**About this exercise:**
Your answer is a number only: how many lines in the data below contain "aircraftperfdialog"?

**Dataset items:**
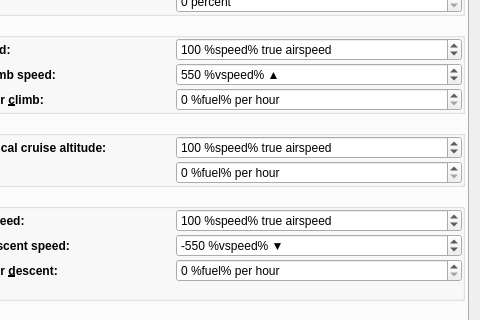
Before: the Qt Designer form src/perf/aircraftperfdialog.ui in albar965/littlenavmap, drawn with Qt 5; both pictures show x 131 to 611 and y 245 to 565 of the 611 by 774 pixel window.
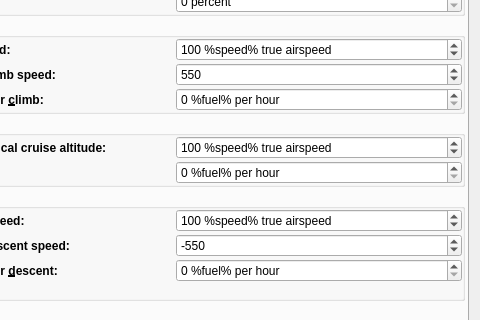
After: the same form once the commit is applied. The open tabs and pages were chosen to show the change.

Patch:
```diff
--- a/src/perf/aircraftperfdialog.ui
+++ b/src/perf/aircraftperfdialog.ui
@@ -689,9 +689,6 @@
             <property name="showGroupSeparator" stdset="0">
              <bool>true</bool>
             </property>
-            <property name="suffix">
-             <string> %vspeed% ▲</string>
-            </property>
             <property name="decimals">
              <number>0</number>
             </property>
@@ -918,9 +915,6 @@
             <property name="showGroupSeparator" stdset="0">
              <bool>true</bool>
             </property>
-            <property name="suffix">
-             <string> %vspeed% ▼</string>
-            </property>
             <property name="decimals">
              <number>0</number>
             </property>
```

...

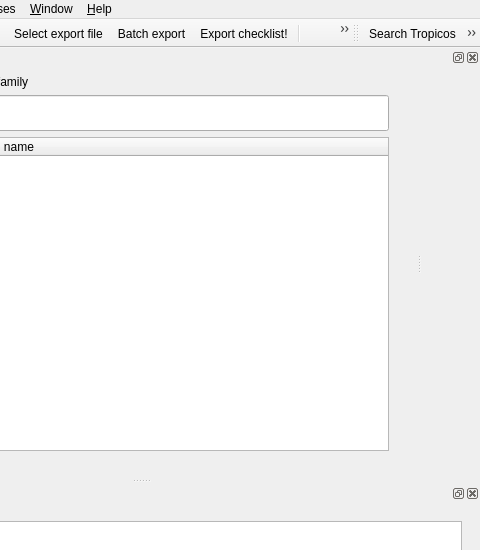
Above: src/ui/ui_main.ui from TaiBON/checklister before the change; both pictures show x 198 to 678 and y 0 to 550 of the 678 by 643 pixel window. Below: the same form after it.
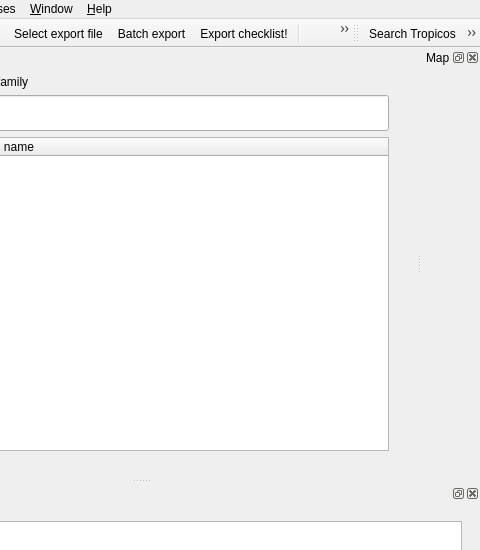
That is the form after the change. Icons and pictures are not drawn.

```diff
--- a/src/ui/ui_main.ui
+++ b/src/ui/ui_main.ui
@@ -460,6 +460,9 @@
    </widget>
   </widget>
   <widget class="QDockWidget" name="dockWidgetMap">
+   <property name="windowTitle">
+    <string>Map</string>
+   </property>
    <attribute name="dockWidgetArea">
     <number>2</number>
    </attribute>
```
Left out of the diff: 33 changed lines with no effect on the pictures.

**Reply:**
3